This blog has been created in order for me to cheaply self publish my first novel, Screaming In Public, which was named after the Mambo Taxi song of the same name. Many, many years ago, when I first started to write the earliest version of the book, I did write to Delia, the bands bassist, to ask if it was O.K for me to use the song title in this way. She said it was O.K so long as I acknowledged the band, and I still have her letter today.

The reasons for publishing the book this way rather than submitting it the conventional way via a literary agent (very few publishers will read unsolicited fiction these days) are many and varied. I don’t intend to write a long diatribe against the publishing industry, but I will say that I haven’t had any joy on the occasions when I have submitted this novel to literary agents.

Why? well, the main response tends to be a variation of ‘We do not feel that we could place your work’, which basically means ‘We don’t think there is a market for it.’ If I were the egotistical type, I’d – innacurately and unwisely – take this to mean that I was too avant garde. In fact, because I’m acutely aware of my limitations as a writer, I have instead taken it to mean exactly what it says: That there is no obvious market for what I’ve written in this case. Not because I’m ahead of my time, because I’m not, but because in writing this book I have drawn on a series of British female middlebrow authors from the past – notably Dodie Smith, Stella Gibbons, and Nancy Mitford, but also D.E Stevenson and a few others – as well as a mix of British, U.S and Australian young adult writers, such as Meg Cabot, Louise Rennison, Ros Asquith, Jaclyn Moriarty, and – recently – Sarah Dessen. I think the combination might have been a bit much for the average lit agent to get their head round…

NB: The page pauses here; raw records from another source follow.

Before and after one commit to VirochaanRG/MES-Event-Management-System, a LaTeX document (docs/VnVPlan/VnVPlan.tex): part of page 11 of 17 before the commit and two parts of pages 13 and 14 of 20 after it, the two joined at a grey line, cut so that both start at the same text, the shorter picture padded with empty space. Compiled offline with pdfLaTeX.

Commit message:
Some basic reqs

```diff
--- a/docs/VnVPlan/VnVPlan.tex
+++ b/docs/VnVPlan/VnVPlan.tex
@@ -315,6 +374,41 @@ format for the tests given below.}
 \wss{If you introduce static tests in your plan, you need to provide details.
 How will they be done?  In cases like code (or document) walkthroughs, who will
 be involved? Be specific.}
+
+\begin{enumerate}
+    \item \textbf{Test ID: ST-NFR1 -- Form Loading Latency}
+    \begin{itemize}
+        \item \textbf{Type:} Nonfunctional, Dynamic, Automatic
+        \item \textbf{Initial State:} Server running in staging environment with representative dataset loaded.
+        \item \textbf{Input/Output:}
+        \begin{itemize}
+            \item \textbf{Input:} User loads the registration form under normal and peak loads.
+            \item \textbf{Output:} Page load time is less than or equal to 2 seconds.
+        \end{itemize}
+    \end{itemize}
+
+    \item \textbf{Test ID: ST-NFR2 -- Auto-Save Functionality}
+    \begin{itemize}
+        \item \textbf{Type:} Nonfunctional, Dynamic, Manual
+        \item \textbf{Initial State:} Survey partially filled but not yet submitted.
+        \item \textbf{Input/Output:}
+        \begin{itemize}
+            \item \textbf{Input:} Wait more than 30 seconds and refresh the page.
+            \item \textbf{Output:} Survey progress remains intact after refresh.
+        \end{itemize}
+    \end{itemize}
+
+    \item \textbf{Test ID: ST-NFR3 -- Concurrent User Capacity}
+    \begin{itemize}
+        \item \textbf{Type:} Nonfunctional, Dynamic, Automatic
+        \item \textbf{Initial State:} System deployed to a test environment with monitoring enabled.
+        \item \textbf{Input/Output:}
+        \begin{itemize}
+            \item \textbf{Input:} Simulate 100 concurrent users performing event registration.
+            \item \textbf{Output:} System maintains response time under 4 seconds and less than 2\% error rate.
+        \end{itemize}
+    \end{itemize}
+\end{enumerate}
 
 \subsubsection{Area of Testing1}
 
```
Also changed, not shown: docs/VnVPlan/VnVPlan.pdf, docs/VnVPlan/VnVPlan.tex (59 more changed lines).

The resulting story is a young adult novel, in that it revolves around the lives of a group of teenage and young adult women, whose lives revolve around music, who are not well off, who live a hand to mouth existence, who have good times and bad times. My initial point of inspiration was Sarah Schulman’s ‘Girls, Visions, and Everything’, but by the time I started writing this final version of the book, I was increasingly influenced by Dodie Smith’s ‘I Capture The Castle’ and ‘The Town In Bloom’, Stella Gibbons ‘Here Be Dragons’, Meg Cabot’s first few Princess Diaries books, Susanna Kayson’s ‘Girl, Interrupted’, the film version of ‘Ghost World’, and the collective series of ‘Buffy’ and ‘Xena’. A baffling combination perhaps.

I have chosen to serialise the novel here because I feel that, if there is an audience for it, that audience is web savvy enough to find it here. If there isn’t an audience for it, then I’m happy enough to be doing this for the benefit of those few friends who have expressed more than polite interest in it over the years.

If you ever read a draft of it, read it in the hard to read fanzine form, or asked about if I’d found a publisher for it yet, and if you still want to read it, this is for you.



4 Comments (+add yours?)

  1. Red
    Jul 17, 2010 @ 15:09:20

    hey lady, so great this is online. i really enjoyed reading the screaming in public zine editions. you rock! xxx


  2. screaminginpublic
    Jul 17, 2010 @ 16:12:08

    Thanks Red, I’m going to have a look at your blog now…


  3. Trackback: “Women in punk: the disappearing years” | Feminist Memory
  4. Trackback: Fantastic interview with Lucy Toothpaste | Feminist Memory

Leave a Reply

Fill in your details below or click an icon to log in:

WordPress.com Logo

You are commenting using your WordPress.com account. Log Out /  Change )

Google photo

You are commenting using your Google account. Log Out /  Change )

Twitter picture

You are commenting using your Twitter account. Log Out /  Change )

Facebook photo

You are commenting using your Facebook account. Log Out /  Change )

Connecting to %s

%d bloggers like this: